NRRA Attends Resource Recycling Conference: A Recap
August 30, 2023
Executive Director, Reagan Bissonnette, and Member Services Manager, Brian Patnoe, had a great trip to the Resource Recycling Conference in Orlando, Florida. It was a whirlwind trip, as they were in Orlando for less than 48 hours, but they really made the most of their time!
Connecting in person with people and learning from them was the most valuable part of the conference, followed by the formal educational workshops. Being able to connect with industry colleagues while learning about big-picture challenges and solutions in the field of recycling and solid waste diversion allows our organization to better inform our members. It's also important that we are able to share the realities of recycling in small, rural communities such as those found in New Hampshire.

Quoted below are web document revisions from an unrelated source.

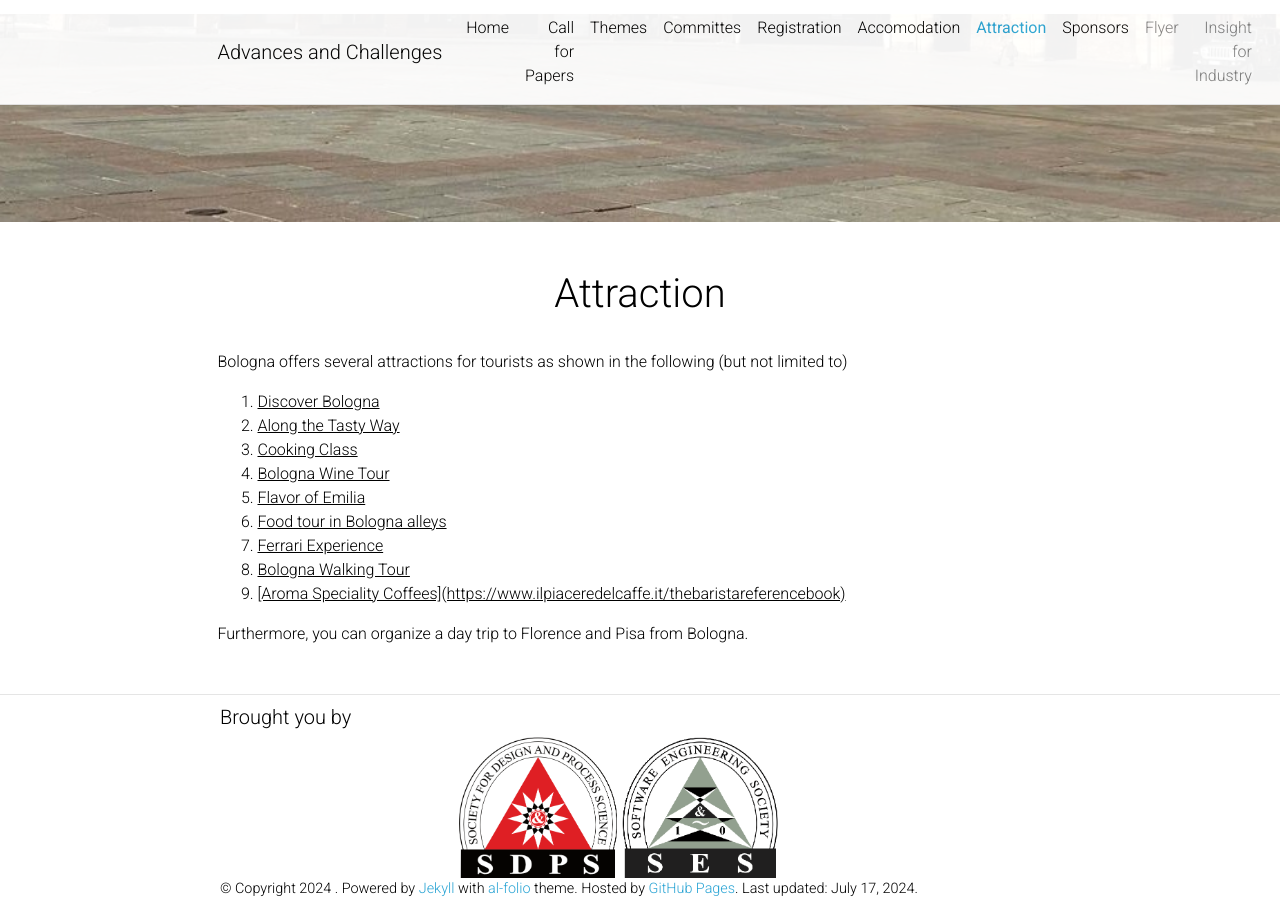
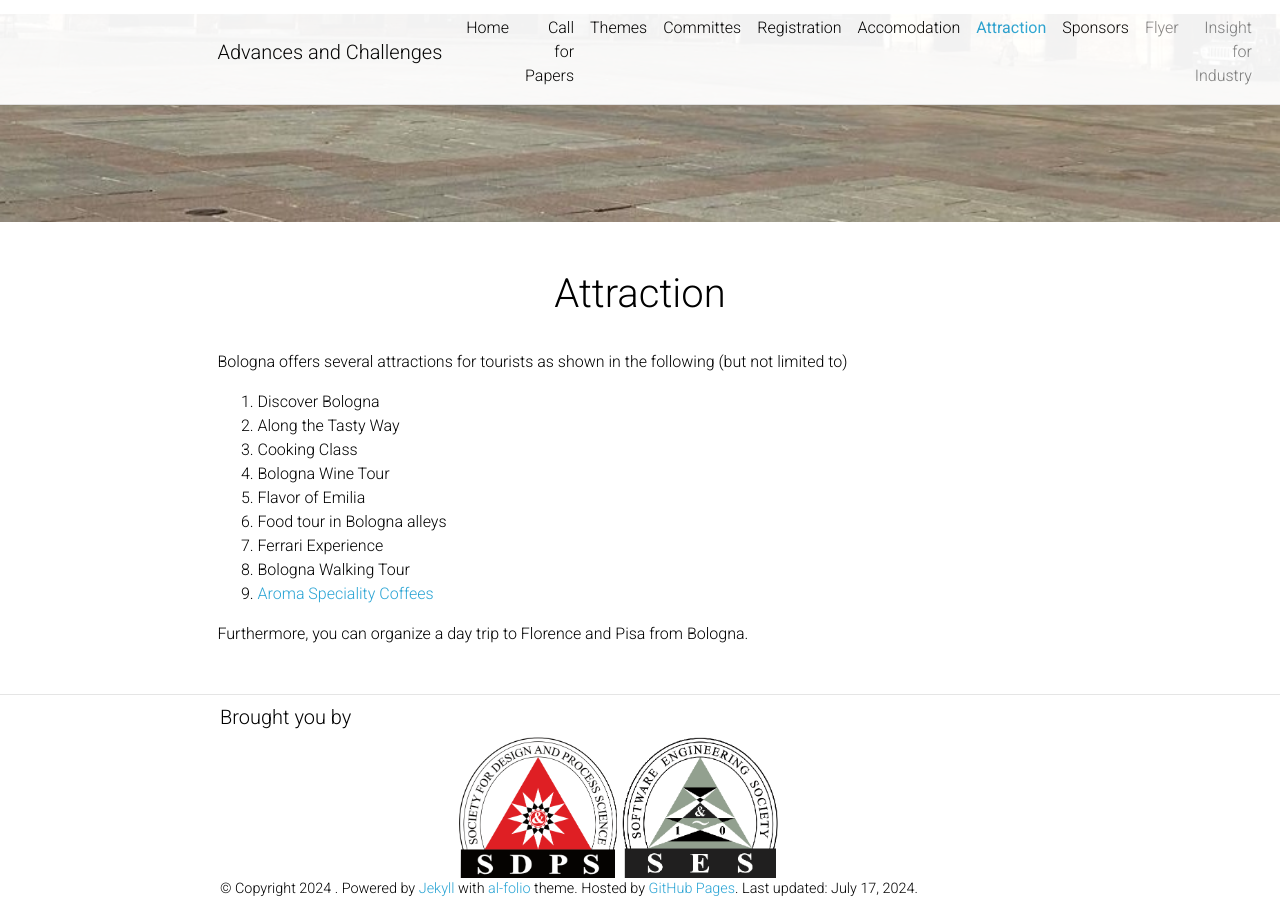
Before and after one commit to GenAI4DPS/advances-challenges, a Jekyll site: the page built from _pages/attraction.md, in a window 1280 px wide. Built offline with Jekyll 4.4.1, drawn with Linux system fonts in a browser that asks for light colours; comment, search, counter and statistics services are not loaded; a style sheet for code colours, icons or effects is not loaded.

Commit message:
Update attraction.md

```diff
--- a/_pages/attraction.md
+++ b/_pages/attraction.md
@@ -11,14 +11,14 @@ nav_order: 7
 
 Bologna offers several attractions for tourists as shown in the following (but not limited to)
 
-1. <u>Discover Bologna</u>
-2. <u>Along the Tasty Way</u>
-3. <u>Cooking Class</u>
-4. <u>Bologna Wine Tour</u>
-5. <u>Flavor of Emilia</u>
-6. <u>Food tour in Bologna alleys</u>
-7. <u>Ferrari Experience</u>
-8. <u>Bologna Walking Tour</u>
-9. <u>[Aroma Speciality Coffees](https://www.ilpiaceredelcaffe.it/thebaristareferencebook)</u>
+1. Discover Bologna
+2. Along the Tasty Way
+3. Cooking Class
+4. Bologna Wine Tour
+5. Flavor of Emilia
+6. Food tour in Bologna alleys
+7. Ferrari Experience
+8. Bologna Walking Tour
+9. [Aroma Speciality Coffees](https://www.ilpiaceredelcaffe.it/thebaristareferencebook)
 
 Furthermore, you can organize a day trip to Florence and Pisa from Bologna.
```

There were very few attendees from the northeast, so Reagan and Brian made a point to connect with Jen Heaton-Jones and Rick Watson from CT and Delaware, respectively (pictured). They also connected with NRRA associate member Adam Clark from Concord, NH.
Brian and Reagan also had a chance to meet up with two NRRA vendors - staff from URT and Ed Pope from Pinpoint Wire. Ed agreed to send us one of his baling wire tools, which was the talk of NRRA's Annual Recycling Conference earlier in the year, so we can show it to members at MOM meetings and bring it to site visits as an example.
Reagan had good conversations with each of the two reporters at Resource Recycling. Articles from Resource Recycling are often included in NRRA's bi-weekly Full of Scrap newsletter, so it was nice to hear the reporters sharing good things to say about the publication.
Of particular interest to our municipal members, Reagan and Brian met with The Recycling Partnership staff to learn the latest about grant opportunities for rural communities. We are excited to share more details of a new rural grant they are offering in the coming weeks! Additionally, this year, Brian was chosen to receive a Steve Thompson Memorial Grant from The Recycling Partnership to attend the Resource Recycling Conference. In fact, he was one of the only grant recipients from New England!
One of the highlights of the conference was an animated Tuesday lunch. Reagan had reached out to every state recycling organization (SRO) staff member in attendance to invite them to join her and Brian at lunch and attendees happily showed up. They ended up having 8 different SROs from across the country at their table of 10 people! It was interesting to discuss the similarities and differences between organizations. Others SROs have private industry representatives on their board, which NRRA does not. Many SROs also actively engage in lobbying. Some have partnerships with local US Composting Council affiliates. Others were surprised to learn about NRRA's unique cooperative marketing model. We all agreed it would be worthwhile to keep in touch and share information going forward.
Pictured clockwise from top left: Brian and Reagan with Resource Recycling's Editorial Director, Dan Leif, and NRRA vendor, Ed Pope, General Manager at Pinpoint Wire Technologies; Reagan and Brian with NRRA vendor, URT; Reagan and Brian with gathering of SRO staff members from across the country; Brian pointing out NH at a Recycling Partnership grantee gathering at the Resource Recycling Conference.
In addition to the networking opportunities, the educational workshops held many gems of information that Reagan and Brian were able to bring back to share with our staff and members.
In "Measuring Up: Steps to Strengthening Industry Data," Reagan was intrigued to hear a representative from the American Forest & Paper Association note that the 93% OCC (Old Corrugated Cardboard) recycling rate they have promoted for years is actually closer to 80-85% when they excluded estimates of paper imported from abroad that gets recycled in the US. We have heard skepticism about the original 90+% recycling rate for OCC, and while the speaker defended the calculation method for that rate, the 80-85% sounds like a much more realistic number. She also found it interesting that about 85% of all OCC used in the US is used by businesses, with only 15% coming through residential programs.
One workshop, "Navigating Complexities in Racial and Social Equity," shared a case study where the City of Orlando, Florida learned that predominantly white neighborhoods had higher recycling rates. Similarly, neighborhoods with higher education levels and more wealth had higher recycling rates. To increase recycling awareness, Orlando conducted targeted education including using billboards and murals in select neighborhoods. The City of Baltimore shared how they used high quality hybrid meetings to increase resident participation in conversations about recycling.
Another great workshop, "What's the Prognosis for Recycling Markets," focused on plastics and fibers. A plastics recycling analyst from ICIS noted that while recycled plastic is almost always more expensive than virgin plastic, when the difference between the two grows more than 20%, companies tend to switch from recycled to virgin due to the increased cost delta. Currently that difference is closer to 30%. The hope is that prices will rise again as consumer brands continue to increase recycled plastic usage to meet their sustainability goals.
Regarding paper, a veteran industry speaker from RRS shared that old paper mills have been closing because they can't compete with newer mills coming on board.
When asked how communities can protect against market increases, speakers encouraged communities to work with nonprofit or public partners that compete against private companies to protect against for-profits dominating market pricing. They also stressed the value of education and transparency. All of these are benefits that NRRA provides to our members!